If you get a friend request from someone wearing a police uniform, do not assume it is a fancy dress costume. A recent report shows that the Los Angeles police department is taking a deep interest in people’s social media. It is likely that other forces also do.
The Brennan Center for Justice report found evidence that the police force instructed its officers to collect the social media details of anyone they stop and question. The field interview cards the LAPD uses to record such events have a place to put your address and phone number and a box to add your social media account details. You do not have to oblige by giving them your information, but it is easy to feel pressured or think you must if you are not up to date on your legal rights.
The report also found the LAPD allows officers to create false social media personas when investigating crimes. By interacting with you virtually, they can find out even more about you.

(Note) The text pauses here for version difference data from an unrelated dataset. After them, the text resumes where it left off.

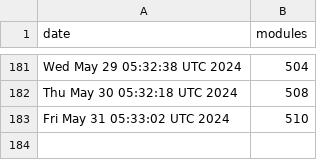
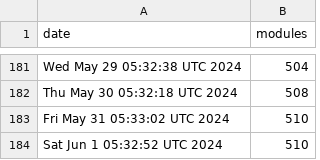
Before and after one commit to jpadams/daggerverse-stats, a CSV file: data.csv, drawn as a sheet; only a part is shown, gaps mark what is left out; the diff names each change by its address in the sheet, - before the commit and + after, or states it on an @@ line.

```diff
--- a/data.csv
+++ b/data.csv
+row 184: Sat Jun 1 05:32:52 UTC 2024 | 510
```
Also changed, not shown: 1 other file.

The police can use social media to help solve crimes, yet they can also make assumptions that lead to the wrong conclusions. If one of your Facebook friends is a suspect in a crime, or if you checked into a place close to when a crime happened, the police may assume you were involved and arrest you — or press you for information.
If the police charge you with a crime, you need to discover what information they used to reach that conclusion. While the rules around police use of social media are unclear, everyone has rights. If the police breach your rights, you can ask a court to disregard any evidence they acquired illegally.